A weekly feature on the CIF-SS
Norco’s Lavalle is moved by the spirit
By Martin Henderson
He never got a fair shake in high school. Not when his father died from cancer after his freshman year. That’s not the way it’s supposed to be for 15-year-olds. It’s certainly a short straw for a kid who loved playing sports, particularly baseball and basketball.
He could have bagged it. Others have. But Joseph Lavalle wouldn’t. You find out what you’re made of in times of adversity? So be it. Lavalle faced adversity head on and kicked its backside.
He is now a senior with a 4.4 grade-point average. He immersed himself in sports. He participated in community events. He volunteered at St. Mary Magdalene Catholic Church. And he showed some leadership skills along the way.

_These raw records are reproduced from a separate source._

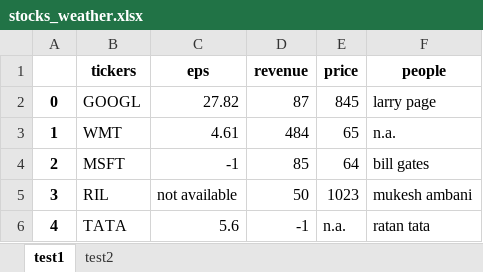
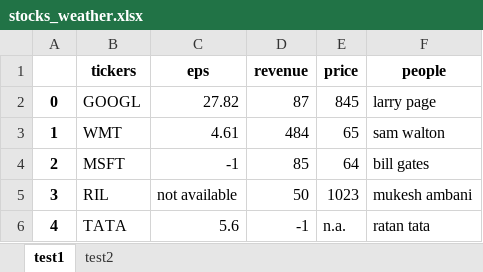
Before and after one commit to ashrafulparan2/Python, an Excel workbook: Pandas/stocks_weather.xlsx, sheet test1, drawn as a sheet; values as stored, in another font and other column widths than the file's, no borders; the diff names each change by its address in the sheet, - before the commit and + after, or states it on an @@ line.

```diff
--- a/Pandas/stocks_weather.xlsx (sheet test1)
+++ b/Pandas/stocks_weather.xlsx (sheet test1)
-F3 (people): n.a.
+F3 (people): sam walton
```
Also changed, not shown: sheet test2, Pandas/new.xlsx, 13 other files.
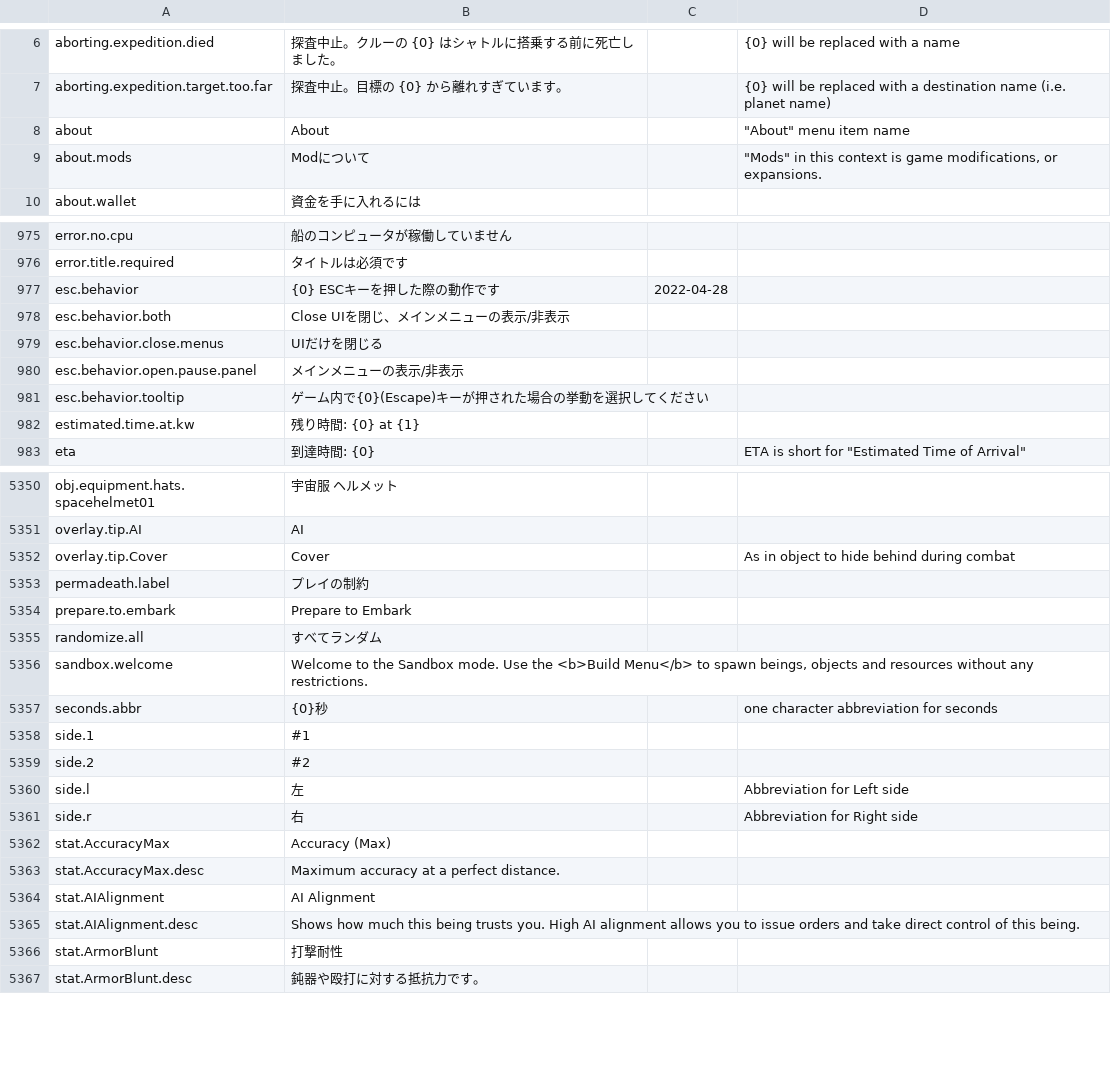
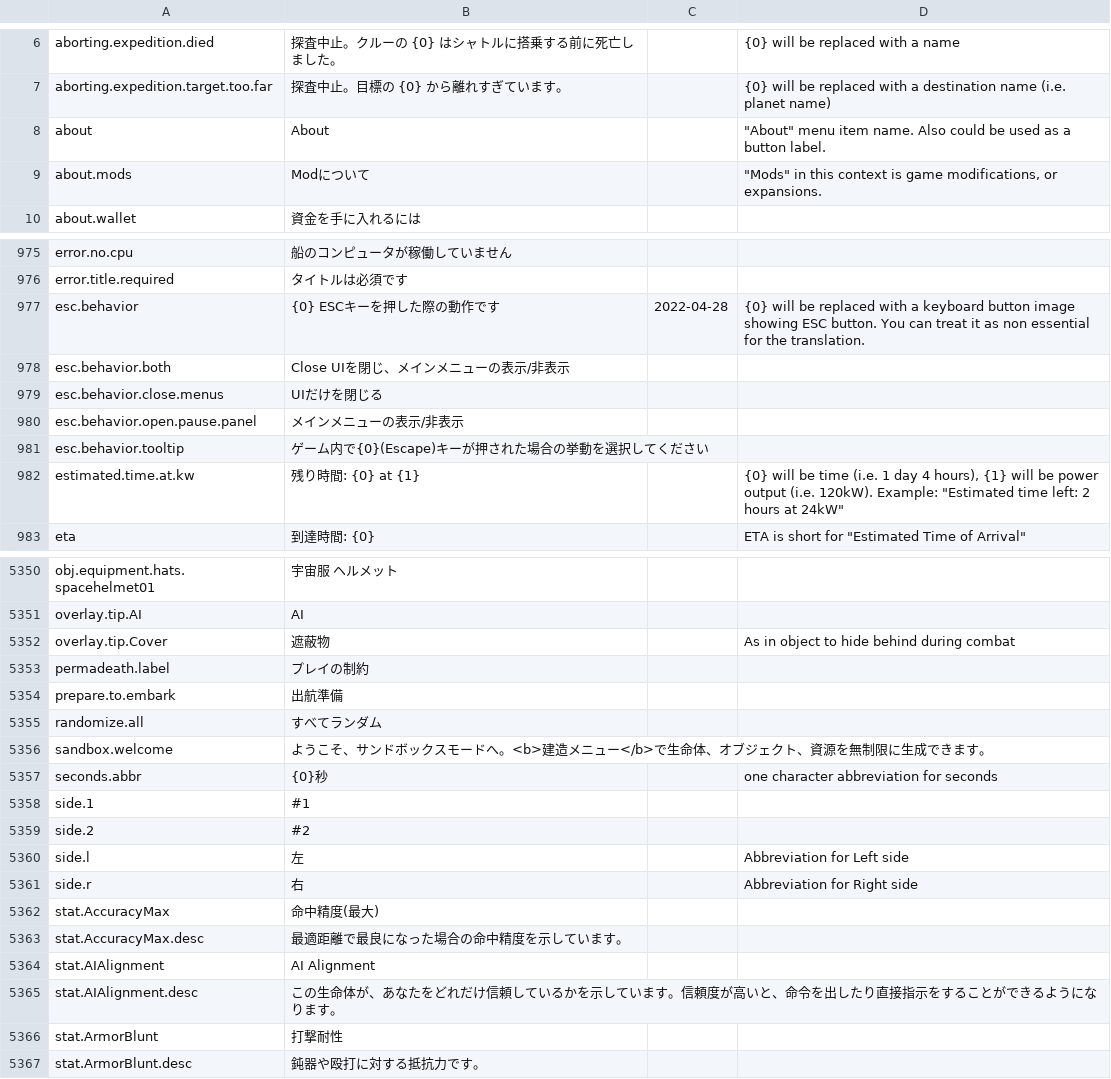
Before and after one commit to s-yurama/stardeus-translations, a CSV file: Translations/Japanese.csv, drawn as a sheet; only a part is shown, gaps mark what is left out; the diff covers the shown part only.

```diff
--- a/Translations/Japanese.csv
+++ b/Translations/Japanese.csv
@@ -7,3 +7,3 @@ aborting.expedition.died,探査中止。クルーの {0} はシャトルに搭
 aborting.expedition.target.too.far,探査中止。目標の {0} から離れすぎています。,,{0} will be replaced with a destination name (i.e. planet name)
-about,About,,"""About"" menu item name"
+about,About,,"""About"" menu item name. Also could be used as a button label."
 about.mods,Modについて,,"""Mods"" in this context is game modifications, or expansions. "
@@ -980,3 +980,3 @@ error.no.cpu,船のコンピュータが稼働していません,,
 error.title.required,タイトルは必須です,,
-esc.behavior,{0} ESCキーを押した際の動作です,2022-04-28,
+esc.behavior,{0} ESCキーを押した際の動作です,2022-04-28,{0} will be replaced with a keyboard button image showing ESC button. You can treat it as non essential for the translation.
 esc.behavior.both,Close UIを閉じ、メインメニューの表示/非表示,,
@@ -985,3 +985,3 @@ esc.behavior.open.pause.panel,メインメニューの表示/非表示,,
 esc.behavior.tooltip,ゲーム内で{0}(Escape)キーが押された場合の挙動を選択してください,,
-estimated.time.at.kw,残り時間: {0} at {1},,
+estimated.time.at.kw,残り時間: {0} at {1},,"{0} will be time (i.e. 1 day 4 hours), {1} will be power output (i.e. 120kW). Example: ""Estimated time left: 2 hours at 24kW"""
 eta,到達時間: {0},,"ETA is short for ""Estimated Time of Arrival"""
@@ -5359,7 +5359,7 @@ obj.equipment.hats.spacehelmet01,宇宙服 ヘルメット,,
 overlay.tip.AI,AI,,
-overlay.tip.Cover,Cover,,As in object to hide behind during combat
+overlay.tip.Cover,遮蔽物,,As in object to hide behind during combat
 permadeath.label,プレイの制約,,
-prepare.to.embark,Prepare to Embark,,
+prepare.to.embark,出航準備,,
 randomize.all,すべてランダム,,
-sandbox.welcome,"Welcome to the Sandbox mode. Use the <b>Build Menu</b> to spawn beings, objects and resources without any restrictions. ",,
+sandbox.welcome,"ようこそ、サンドボックスモードへ。<b>建造メニュー</b>で生命体、オブジェクト、資源を無制限に生成できます。",,
 seconds.abbr,{0}秒,,one character abbreviation for seconds
@@ -5369,6 +5369,6 @@ side.l,左,,Abbreviation for Left side
 side.r,右,,Abbreviation for Right side
-stat.AccuracyMax,Accuracy (Max),,
-stat.AccuracyMax.desc,Maximum accuracy at a perfect distance.,,
+stat.AccuracyMax,命中精度(最大),,
+stat.AccuracyMax.desc,最適距離で最良になった場合の命中精度を示しています。,,
 stat.AIAlignment,AI Alignment,,
-stat.AIAlignment.desc,Shows how much this being trusts you. High AI alignment allows you to issue orders and take direct control of this being.,,
+stat.AIAlignment.desc,この生命体が、あなたをどれだけ信頼しているかを示しています。信頼度が高いと、命令を出したり直接指示をすることができるようになります。,,
 stat.ArmorBlunt,打撃耐性,,
```
Also changed, not shown: 4 added rows and 38 edited cells elsewhere in this file.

He was named captain of the varsity basketball team, and he averaged 20.9 points and 6.1 rebounds this past season. Lavalle is the school’s all-time leader in scoring, assists and steals. The Cougars went 13-15, and though his team had a losing record, Lavalle is no loser. Not when you’ve been through his gantlet.

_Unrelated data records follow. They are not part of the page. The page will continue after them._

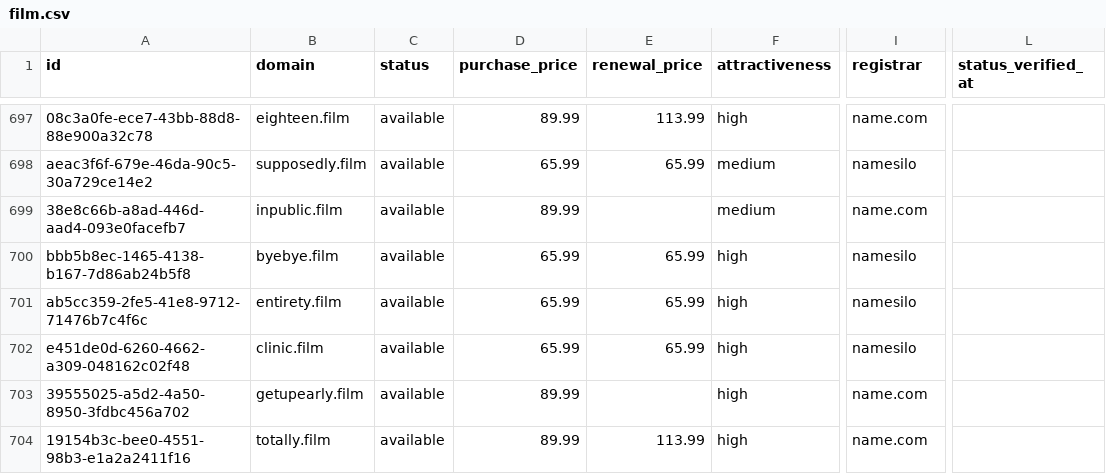
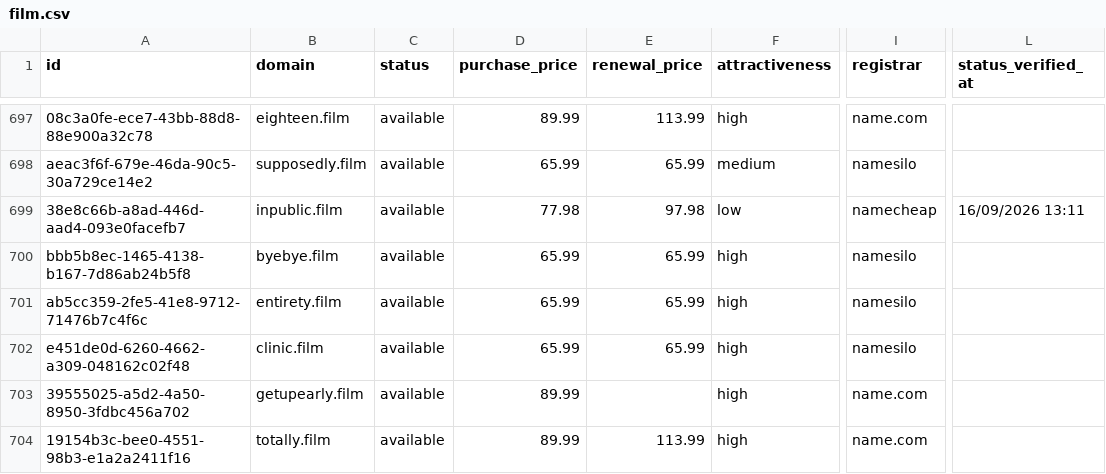
Before and after one commit to UniqueDomains/film-oneword-domains, a CSV file: film.csv, drawn as a sheet; only a part is shown, gaps mark what is left out; the diff names each change by its address in the sheet, - before the commit and + after, or states it on an @@ line.

Commit message:
Domains update

```diff
--- a/film.csv
+++ b/film.csv
-D699 (purchase_price): 89.99
+D699 (purchase_price): 77.98
-E699 (renewal_price): (empty)
+E699 (renewal_price): 97.98
-F699 (attractiveness): medium
+F699 (attractiveness): low
-I699 (registrar): name.com
+I699 (registrar): namecheap
-L699 (status_verified_at): (empty)
+L699 (status_verified_at): 16/09/2026 13:11
```
Also changed, not shown: 4 other files.
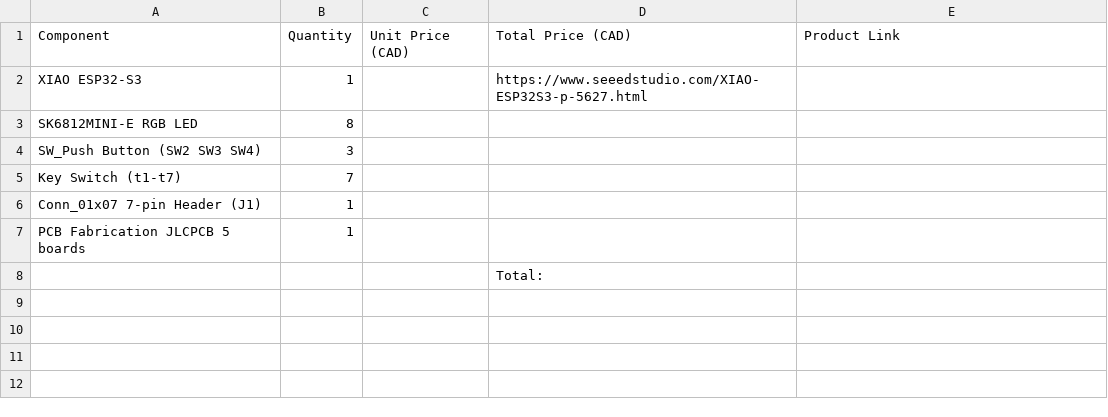
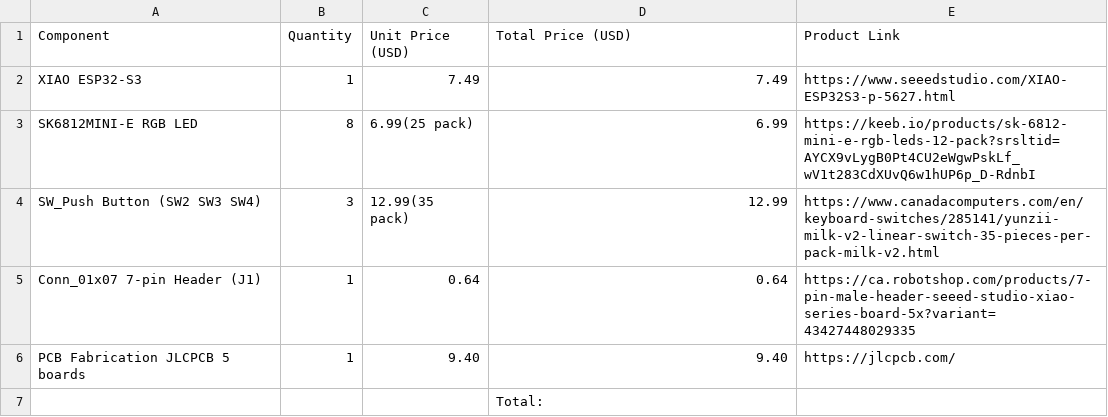
Before and after one commit to hannahhhhhhhhhhhhhhh/MIDI-instrument, a CSV file: production/bom.csv, drawn as a sheet.

Commit message:
Update bom.csv

```diff
--- a/production/bom.csv
+++ b/production/bom.csv
@@ -1,8 +1,7 @@
-Component,Quantity,Unit Price (CAD),Total Price (CAD),Product Link
-XIAO ESP32-S3,1,,https://www.seeedstudio.com/XIAO-ESP32S3-p-5627.html,
-SK6812MINI-E RGB LED,8,,,
-SW_Push Button (SW2 SW3 SW4),3,,,
-Key Switch (t1-t7),7,,,
-Conn_01x07 7-pin Header (J1),1,,,
-PCB Fabrication JLCPCB 5 boards,1,,,
+Component,Quantity,Unit Price (USD),Total Price (USD),Product Link
+XIAO ESP32-S3,1,7.49,7.49,https://www.seeedstudio.com/XIAO-ESP32S3-p-5627.html
+SK6812MINI-E RGB LED,8,6.99(25 pack),6.99,https://keeb.io/products/sk-6812-mini-e-rgb-leds-12-pack?srsltid=AYCX9vLygB0Pt4CU2eWgwPskLf_wV1t283CdXUvQ6w1hUP6p_D-RdnbI
+SW_Push Button (SW2 SW3 SW4),3,12.99(35 pack),12.99,https://www.canadacomputers.com/en/keyboard-switches/285141/yunzii-milk-v2-linear-switch-35-pieces-per-pack-milk-v2.html
+Conn_01x07 7-pin Header (J1),1,0.64,0.64,https://ca.robotshop.com/products/7-pin-male-header-seeed-studio-xiao-series-board-5x?variant=43427448029335
+PCB Fabrication JLCPCB 5 boards,1,9.40,9.40,https://jlcpcb.com/
 ,,,Total:,
```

He was the only Southern Californian among four who were selected Spirit of Sport Award winners for the Winter/Spring seasons by the California Interscholastic Federation. The award includes a $500 scholarship and recognizes student-athletes who have demonstrated the 16 principles of Pursuing Victory with Honor. One of the two Fall sports winners was also from the Southern Section, Tyler Polasek of Crean Lutheran South. They will receive their awards at the year-end Federated Council meeting on May 7 in Sacramento.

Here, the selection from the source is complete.